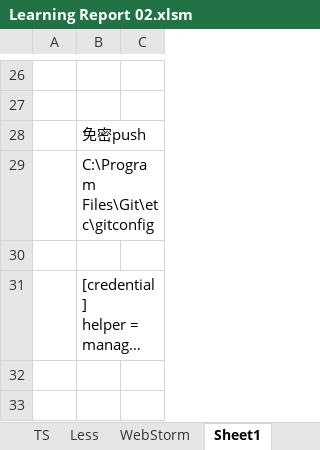
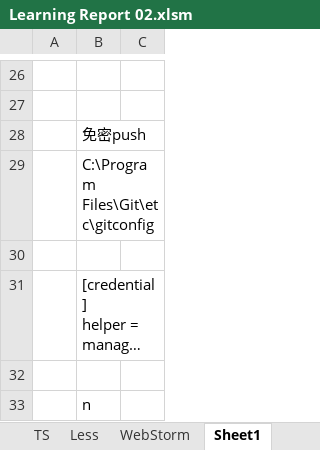
Before and after one commit to angularjslee/NoteBook, an Excel workbook: Learning Report 02.xlsm, sheet Sheet1, drawn as a sheet; only a part is shown, gaps mark what is left out; long unchanged cells end in …; values as stored, in another font and other column widths than the file's, no borders; the diff names each change by its address in the sheet, - before the commit and + after, or states it on an @@ line.

Commit message:
test push credential

```diff
--- a/Learning Report 02.xlsm (sheet Sheet1)
+++ b/Learning Report 02.xlsm (sheet Sheet1)
+row 32: (empty)
+row 33:  | n
```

● ● ●

§ Work to complete:
Read through the listing and copy each line in which the word "sheet" occurs.

§ Answer for the task:
Before and after one commit to angularjslee/NoteBook, an Excel workbook: Learning Report 02.xlsm, sheet Sheet1, drawn as a sheet; only a part is shown, gaps mark what is left out; long unchanged cells end in …; values as stored, in another font and other column widths than the file's, no borders; the diff names each change by its address in the sheet, - before the commit and + after, or states it on an @@ line.
--- a/Learning Report 02.xlsm (sheet Sheet1)
+++ b/Learning Report 02.xlsm (sheet Sheet1)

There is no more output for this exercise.